• **EXERCISE PROMPT**: The records below are to be reproduced exactly, with every picture left out.

• **DATA IN THIS EXERCISE**:
*****
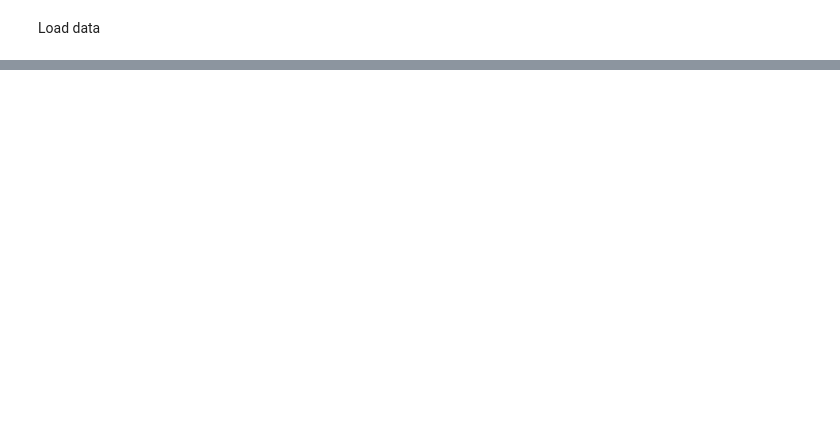
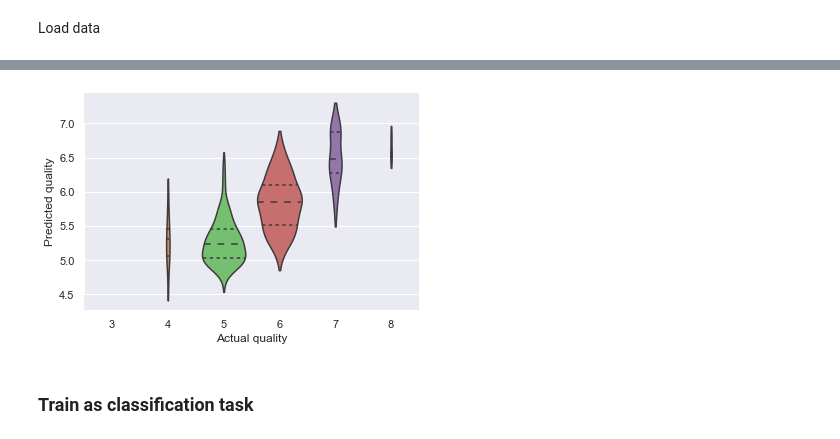
Before and after one commit to SandroMartens/sturdy-bassoon, a Jupyter notebook: Red Wine Quality/analyse.ipynb, the cells around one changed output, grey strips where cells are left out. Cells and saved outputs as stored; diff of their text form; code cells hidden in the pictures; blank space fills up the shorter version.

```diff
--- a/Red Wine Quality/analyse.ipynb
+++ b/Red Wine Quality/analyse.ipynb
@@ -111,0 +124,17 @@ ValueError: too many values to unpack (expected 2)
+# %%
+sns.violinplot(
+    x=y_test,
+    y=pred,
+    palette="muted",
+    cut=1,
+    inner="quartile",
+    scale="count",
+)
+
+plt.xlabel("Actual quality")
+plt.ylabel("Predicted quality")
+sns.despine(trim=True)
+# %% [output]
+[figure, added]
+# %% [markdown]
+### Train as classification task
```
Also changed, not shown: parts of 27 cells of this notebook.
*****
• **TASK SOLUTION**:
Before and after one commit to SandroMartens/sturdy-bassoon, a Jupyter notebook: Red Wine Quality/analyse.ipynb, the cells around one changed output, grey strips where cells are left out. Cells and saved outputs as stored; diff of their text form; code cells hidden in the pictures; blank space fills up the shorter version.

```diff
--- a/Red Wine Quality/analyse.ipynb
+++ b/Red Wine Quality/analyse.ipynb
@@ -111,0 +124,17 @@ ValueError: too many values to unpack (expected 2)
+# %%
+sns.violinplot(
+    x=y_test,
+    y=pred,
+    palette="muted",
+    cut=1,
+    inner="quartile",
+    scale="count",
+)
+
+plt.xlabel("Actual quality")
+plt.ylabel("Predicted quality")
+sns.despine(trim=True)
+# %% [output]
+[figure, added]
+# %% [markdown]
+### Train as classification task
```
Also changed, not shown: parts of 27 cells of this notebook.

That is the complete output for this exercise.